====== DATA SHOWN ======

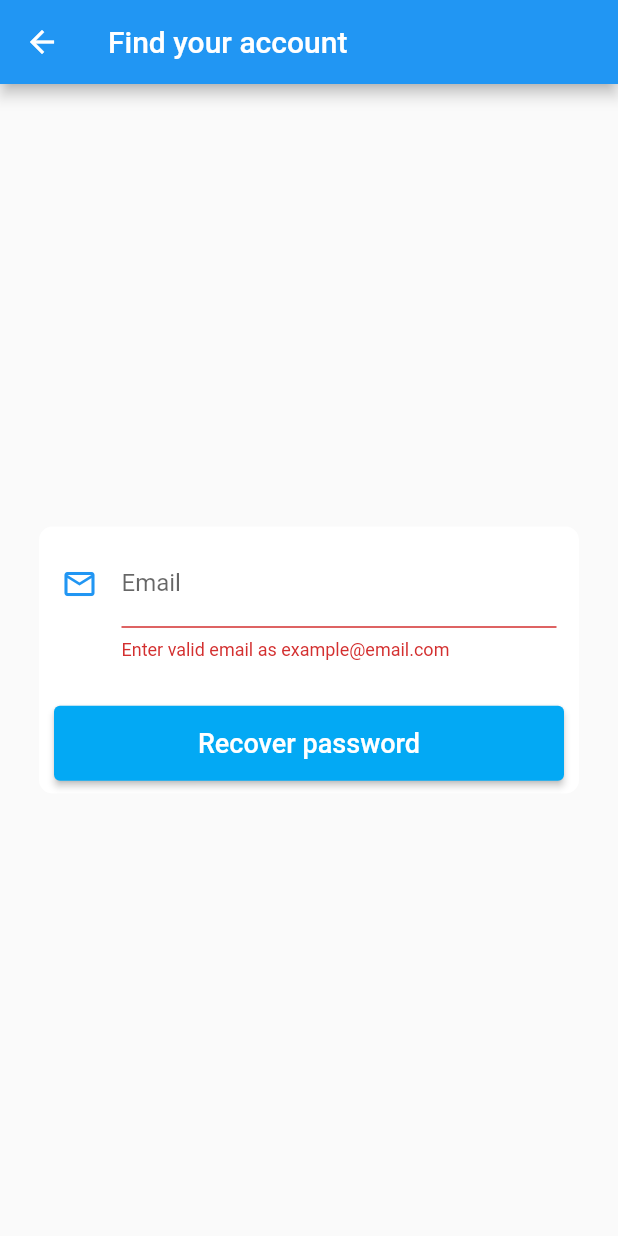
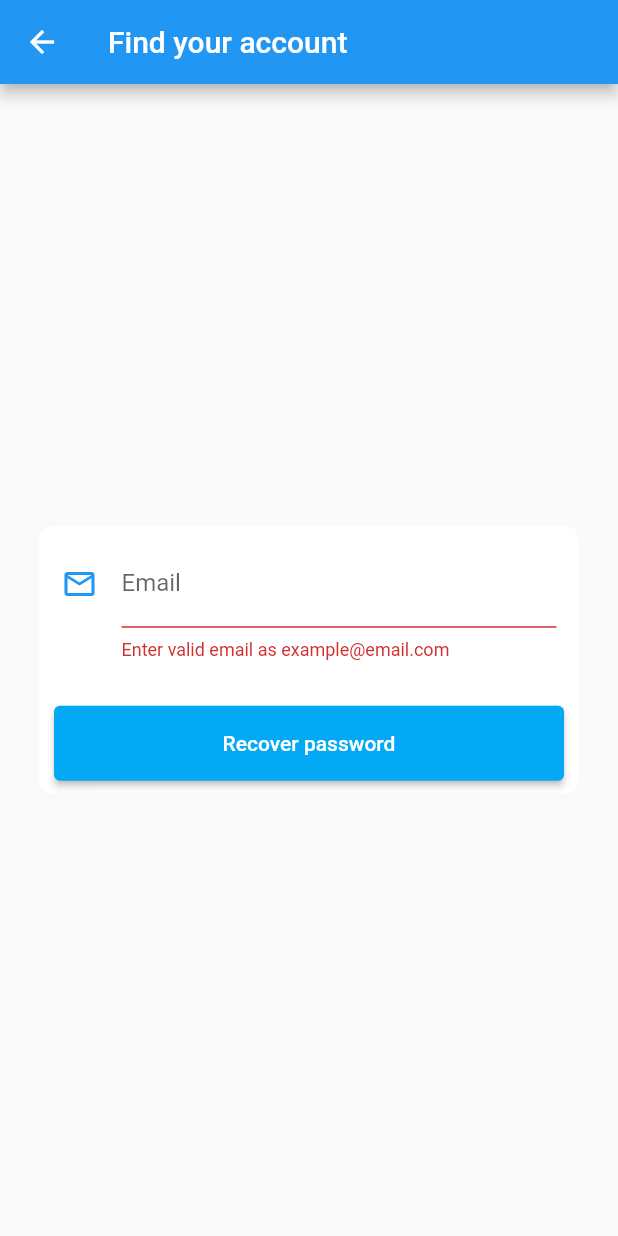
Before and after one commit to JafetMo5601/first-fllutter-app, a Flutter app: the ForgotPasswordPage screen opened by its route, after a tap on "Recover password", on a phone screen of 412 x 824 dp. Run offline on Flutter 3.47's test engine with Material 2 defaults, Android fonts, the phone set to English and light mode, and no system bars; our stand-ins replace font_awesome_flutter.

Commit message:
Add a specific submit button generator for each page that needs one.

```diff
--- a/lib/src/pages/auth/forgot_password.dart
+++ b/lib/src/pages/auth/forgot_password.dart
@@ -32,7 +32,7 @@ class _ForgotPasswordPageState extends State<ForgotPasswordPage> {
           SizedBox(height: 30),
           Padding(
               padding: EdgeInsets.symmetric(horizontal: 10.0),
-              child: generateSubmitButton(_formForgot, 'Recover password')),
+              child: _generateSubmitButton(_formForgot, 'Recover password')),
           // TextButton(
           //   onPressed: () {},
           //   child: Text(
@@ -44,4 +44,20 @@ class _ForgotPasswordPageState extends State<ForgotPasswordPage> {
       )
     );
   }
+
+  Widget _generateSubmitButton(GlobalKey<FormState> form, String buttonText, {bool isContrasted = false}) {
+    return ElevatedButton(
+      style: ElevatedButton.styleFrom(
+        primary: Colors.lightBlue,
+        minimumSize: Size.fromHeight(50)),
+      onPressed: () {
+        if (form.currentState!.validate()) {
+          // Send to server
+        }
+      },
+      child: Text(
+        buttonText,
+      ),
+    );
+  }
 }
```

======

| WHAT YOU NEED TO DO |
Please give the data again unaltered, leaving out any images.

| EXERCISE RESULT |
Before and after one commit to JafetMo5601/first-fllutter-app, a Flutter app: the ForgotPasswordPage screen opened by its route, after a tap on "Recover password", on a phone screen of 412 x 824 dp. Run offline on Flutter 3.47's test engine with Material 2 defaults, Android fonts, the phone set to English and light mode, and no system bars; our stand-ins replace font_awesome_flutter.

Commit message:
Add a specific submit button generator for each page that needs one.

```diff
--- a/lib/src/pages/auth/forgot_password.dart
+++ b/lib/src/pages/auth/forgot_password.dart
@@ -32,7 +32,7 @@ class _ForgotPasswordPageState extends State<ForgotPasswordPage> {
           SizedBox(height: 30),
           Padding(
               padding: EdgeInsets.symmetric(horizontal: 10.0),
-              child: generateSubmitButton(_formForgot, 'Recover password')),
+              child: _generateSubmitButton(_formForgot, 'Recover password')),
           // TextButton(
           //   onPressed: () {},
           //   child: Text(
@@ -44,4 +44,20 @@ class _ForgotPasswordPageState extends State<ForgotPasswordPage> {
       )
     );
   }
+
+  Widget _generateSubmitButton(GlobalKey<FormState> form, String buttonText, {bool isContrasted = false}) {
+    return ElevatedButton(
+      style: ElevatedButton.styleFrom(
+        primary: Colors.lightBlue,
+        minimumSize: Size.fromHeight(50)),
+      onPressed: () {
+        if (form.currentState!.validate()) {
+          // Send to server
+        }
+      },
+      child: Text(
+        buttonText,
+      ),
+    );
+  }
 }
```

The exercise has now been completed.